Garbage collection normally isn't done in C++. Code is expected to free objects explicitly (e.g., by using
) or implicitly (when a
goes out of scope).
However, here's an article
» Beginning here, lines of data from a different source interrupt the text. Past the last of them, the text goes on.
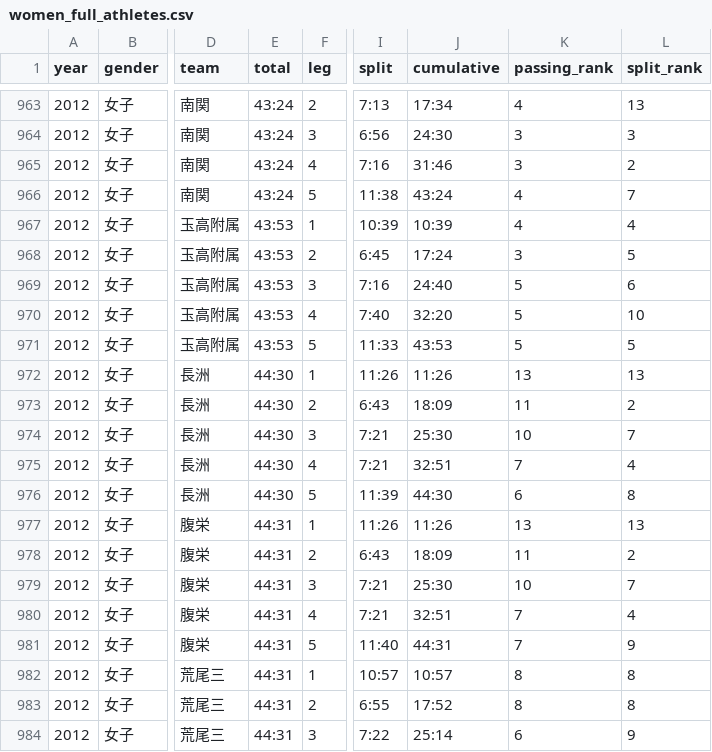
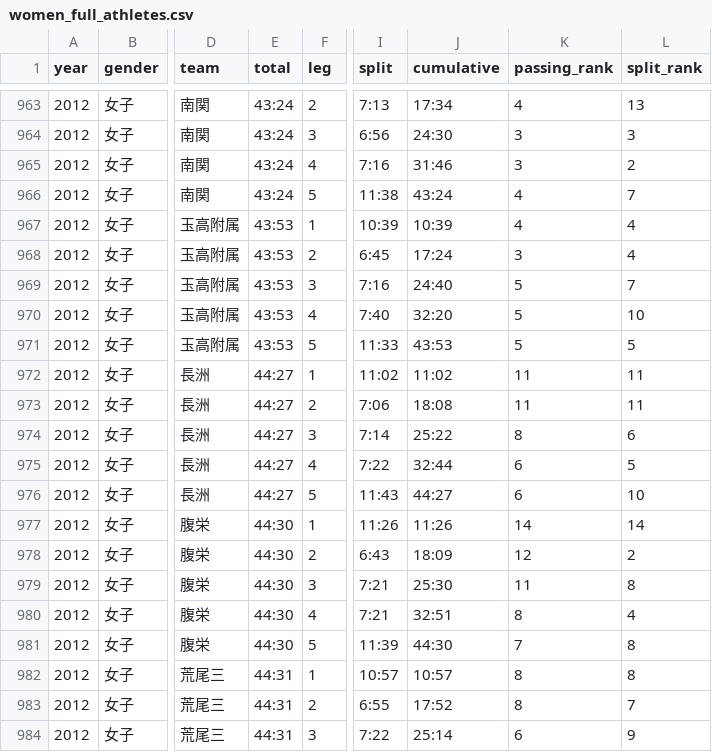
Before and after one commit to tatsuki-github/INBOX, a CSV file: input/aragyoku/women_full_athletes.csv, drawn as a sheet; only a part is shown, gaps mark what is left out; the diff covers the shown part only; the diff names each change by its address in the sheet, - before the commit and + after, or states it on an @@ line.

Commit message:
Synchronize Aragyoku transcript data and correct 2022 time

```diff
--- a/input/aragyoku/women_full_athletes.csv
+++ b/input/aragyoku/women_full_athletes.csv
-L968 (split_rank): 5
+L968 (split_rank): 4
-L969 (split_rank): 6
+L969 (split_rank): 7
-E972:E976 (total): 44:30
+E972:E976 (total): 44:27
-I972 (split): 11:26
+I972 (split): 11:02
-J972 (cumulative): 11:26
+J972 (cumulative): 11:02
-K972 (passing_rank): 13
+K972 (passing_rank): 11
-L972 (split_rank): 13
+L972 (split_rank): 11
-I973 (split): 6:43
+I973 (split): 7:06
-J973 (cumulative): 18:09
+J973 (cumulative): 18:08
-L973 (split_rank): 2
+L973 (split_rank): 11
-I974 (split): 7:21
+I974 (split): 7:14
-J974 (cumulative): 25:30
+J974 (cumulative): 25:22
-K974 (passing_rank): 10
+K974 (passing_rank): 8
-L974 (split_rank): 7
+L974 (split_rank): 6
-I975 (split): 7:21
+I975 (split): 7:22
-J975 (cumulative): 32:51
+J975 (cumulative): 32:44
-K975 (passing_rank): 7
+K975 (passing_rank): 6
-L975 (split_rank): 4
+L975 (split_rank): 5
-I976 (split): 11:39
+I976 (split): 11:43
-J976 (cumulative): 44:30
+J976 (cumulative): 44:27
-L976 (split_rank): 8
+L976 (split_rank): 10
-E977:E981 (total): 44:31
+E977:E981 (total): 44:30
-K977 (passing_rank): 13
+K977 (passing_rank): 14
-L977 (split_rank): 13
+L977 (split_rank): 14
-K978 (passing_rank): 11
+K978 (passing_rank): 12
-K979 (passing_rank): 10
+K979 (passing_rank): 11
-L979 (split_rank): 7
+L979 (split_rank): 8
-K980 (passing_rank): 7
+K980 (passing_rank): 8
-I981 (split): 11:40
+I981 (split): 11:39
-J981 (cumulative): 44:31
+J981 (cumulative): 44:30
-L981 (split_rank): 9
+L981 (split_rank): 8
-L983 (split_rank): 8
+L983 (split_rank): 7
```
Also changed, not shown: 16 edited cells elsewhere in this file, input/aragyoku/men_full_athletes.csv, input/aragyoku/women_top6_athletes.csv, 39 other files.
] about a garbage collector that I wrote. Objects are created in blocks allocated from pools, and a background garbage collector recovers objects that aren't "claimed" at the application level. This is basically a mark and sweep strategy, but applications must claim in-use objects because the system doesn't manage pointers and therefore can't tell which objects have owners. Applications are still expected to free objects explicitly, so the background garbage collector serves as a backup to recover from memory leaks.